Doctor of Philosophy
Textiles and Clothing
The purpose of this study is first, to describe the fashion adopted by young women within two different cultures---the United States and Korea---in the 1970s; second, to analyze qualitatively the differences and similarities of the fashion in the two cultures, and third, interpret the reasons for the similarities and differences in historical, cultural, and socio-psychological contexts.;This study adopted a qualitative approach. The procedures were as followings: First, examining magazines and compiling a stimulus set to use during interviews, second preliminary interviews, third sample selection, fourth, data collection, and finally data analysis. For data collection, in-depth interviews with open-ended questions were conducted. A convenience sample of 15 American women and 15 Korean women who were college students in the 1970s, were selected.;Similarities in clothing styles or behaviors between the two cultures found in this study were due to a common "spirit of the times" and the characteristics of the respondents as female adolescence group. At the same time, differences persisted due to the diversity of values as well as the different stages of the fashion industry in the two cultures.;All aspects of culture were closely related to each other and fashion reflects those values. In the United States individualism and masculinity were dominant cultural values revealed in women's adoption of characteristic styles and behaviors. Koreans held onto collectivism and femininity, yet underwent the process of melding traditional and newly adopted values in their acculturation to the West.;The findings of this cross-cultural study will help the area of textiles and clothing to better understand the dynamics in fashion and value changes and provide deeper insights into cultural aspects of fashion.
Digital Repository @ Iowa State University, http://lib.dr.iastate.edu

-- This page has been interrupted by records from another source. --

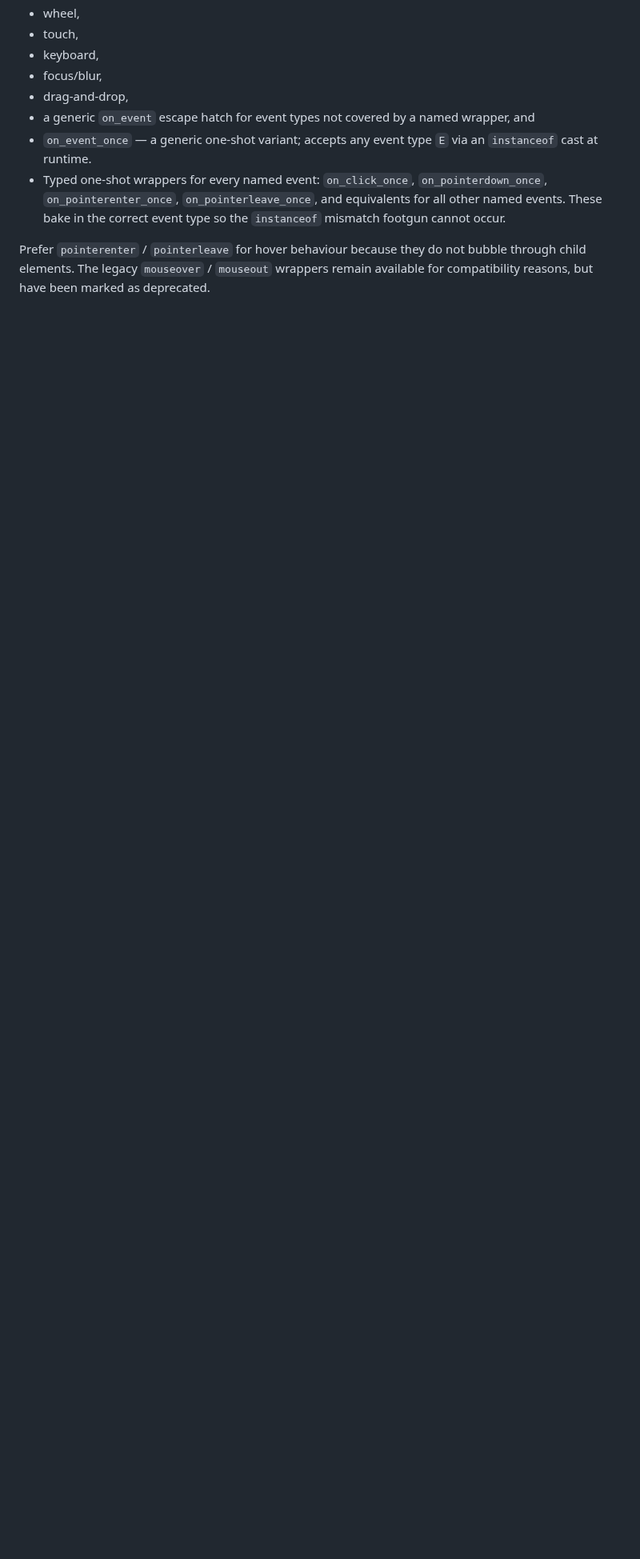
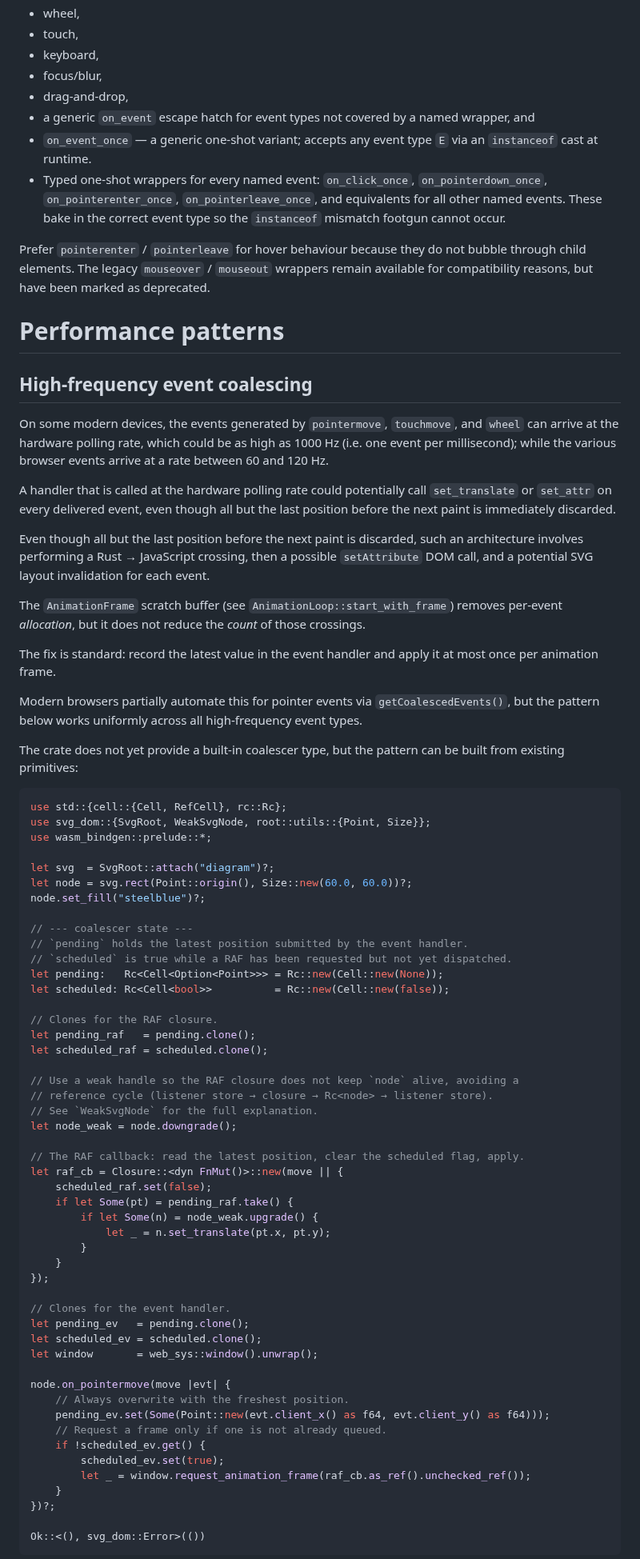
Before and after one commit to ChrisWhealy/svg-dom, a Markdown page: docs/gaps.md, the part around one of its changes. Shown at 80% size. Rendered like a GitHub page; blank space fills up the shorter version.

Commit message:
Update gaps.md to describe how non-coalesced, high frequency events can be handled

````diff
--- a/docs/gaps.md
+++ b/docs/gaps.md
@@ -155,3 +155,73 @@ Managed wrappers now cover the SVG interaction events expected by ordinary appli
 Prefer `pointerenter` / `pointerleave` for hover behaviour because they do not bubble through child elements.
 The legacy `mouseover` / `mouseout` wrappers remain available for compatibility reasons, but have been marked as deprecated.
 
+# Performance patterns
+
+## High-frequency event coalescing
+
+On some modern devices, the events generated by `pointermove`, `touchmove`, and `wheel` can arrive at the hardware polling rate, which could be as high as 1000 Hz (i.e. one event per millisecond); while the various browser events arrive at a rate between 60 and 120 Hz.
+
+A handler that is called at the hardware polling rate could potentially call `set_translate` or `set_attr` on every delivered event, even though all but the last position before the next paint is immediately discarded.
+
+Even though all but the last position before the next paint is discarded, such an architecture involves performing a Rust → JavaScript crossing, then a possible `setAttribute` DOM call, and a potential SVG layout invalidation for each event.
+
+The `AnimationFrame` scratch buffer (see `AnimationLoop::start_with_frame`) removes per-event *allocation*, but it does not reduce the *count* of those crossings.
+
+The fix is standard: record the latest value in the event handler and apply it at most once per animation frame.
+
+Modern browsers partially automate this for pointer events via `getCoalescedEvents()`, but the pattern below works uniformly across all high-frequency event types.
+
+The crate does not yet provide a built-in coalescer type, but the pattern can be built from existing primitives:
+
+```rust
+use std::{cell::{Cell, RefCell}, rc::Rc};
+use svg_dom::{SvgRoot, WeakSvgNode, root::utils::{Point, Size}};
+use wasm_bindgen::prelude::*;
+
+let svg  = SvgRoot::attach("diagram")?;
+let node = svg.rect(Point::origin(), Size::new(60.0, 60.0))?;
+node.set_fill("steelblue")?;
+
+// --- coalescer state ---
+// `pending` holds the latest position submitted by the event handler.
+// `scheduled` is true while a RAF has been requested but not yet dispatched.
+let pending:   Rc<Cell<Option<Point>>> = Rc::new(Cell::new(None));
+let scheduled: Rc<Cell<bool>>          = Rc::new(Cell::new(false));
+
+// Clones for the RAF closure.
+let pending_raf   = pending.clone();
+let scheduled_raf = scheduled.clone();
+
+// Use a weak handle so the RAF closure does not keep `node` alive, avoiding a
+// reference cycle (listener store → closure → Rc<node> → listener store).
+// See `WeakSvgNode` for the full explanation.
+let node_weak = node.downgrade();
+
+// The RAF callback: read the latest position, clear the scheduled flag, apply.
+let raf_cb = Closure::<dyn FnMut()>::new(move || {
+    scheduled_raf.set(false);
+    if let Some(pt) = pending_raf.take() {
+        if let Some(n) = node_weak.upgrade() {
+            let _ = n.set_translate(pt.x, pt.y);
+        }
+    }
+});
+
+// Clones for the event handler.
+let pending_ev   = pending.clone();
+let scheduled_ev = scheduled.clone();
+let window       = web_sys::window().unwrap();
+
+node.on_pointermove(move |evt| {
+    // Always overwrite with the freshest position.
+    pending_ev.set(Some(Point::new(evt.client_x() as f64, evt.client_y() as f64)));
+    // Request a frame only if one is not already queued.
+    if !scheduled_ev.get() {
+        scheduled_ev.set(true);
+        let _ = window.request_animation_frame(raf_cb.as_ref().unchecked_ref());
+    }
+})?;
+
+Ok::<(), svg_dom::Error>(())
+```
+
````
Also changed, not shown: other parts of docs/gaps.md (+9 -0 lines).
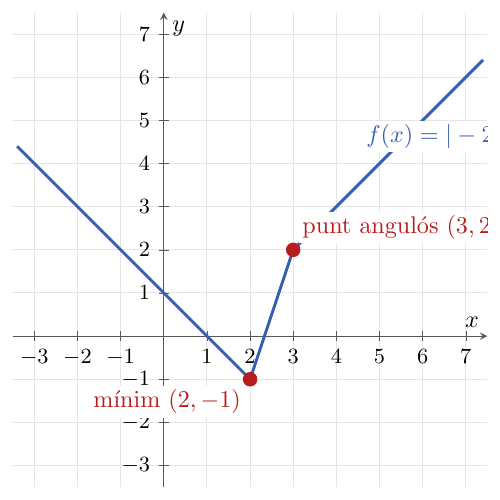
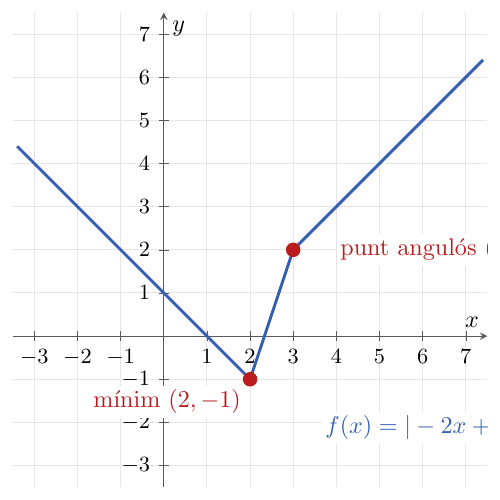
Before and after one commit to albertcid-PA/Matematiques2BAT-MACS, a LaTeX figure (figures/tikz/analisi/fig_2_15_representacio_dos_valors_absoluts.tex): the whole page. Compiled offline with pdfLaTeX.

Commit message:
Recol·loca les etiquetes de la figura 2.15
Co-Authored-By: Codex <noreply@openai.com>

```diff
--- a/figures/tikz/analisi/fig_2_15_representacio_dos_valors_absoluts.tex
+++ b/figures/tikz/analisi/fig_2_15_representacio_dos_valors_absoluts.tex
@@ -37,10 +37,10 @@
 
     \node[anchor=north east, text=punt, fill=white, inner sep=1.5pt]
       at (axis cs:1.88,-1.15) {m\'inim $(2,-1)$};
-    \node[anchor=south west, text=punt, fill=white, inner sep=1.5pt]
-      at (axis cs:3.12,2.15) {punt angul\'os $(3,2)$};
+    \node[anchor=west, text=punt, fill=white, inner sep=1.5pt]
+      at (axis cs:4,2) {punt angul\'os $(3,2)$};
     \node[anchor=south west, text=corba, fill=white, inner sep=1.5pt]
-      at (axis cs:4.6,4.25) {$f(x)=|-2x+4|-|x-3|$};
+      at (axis cs:3.65,-2.5) {$f(x)=|-2x+4|-|x-3|$};
   \end{axis}
 \end{tikzpicture}
 \end{document}
```
Also changed, not shown: docs/analisi/aplicacions-derivades/03_representacio-funcions.md (+1 -1 lines), docs/img/analisi/fig_2_15_representacio_dos_valors_absoluts.svg.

Kim, Eundeok, "Comparison of the fashion adopted by young women in the United States and South Korea in the 1970s " (2002). Retrospective Theses and Dissertations. 388.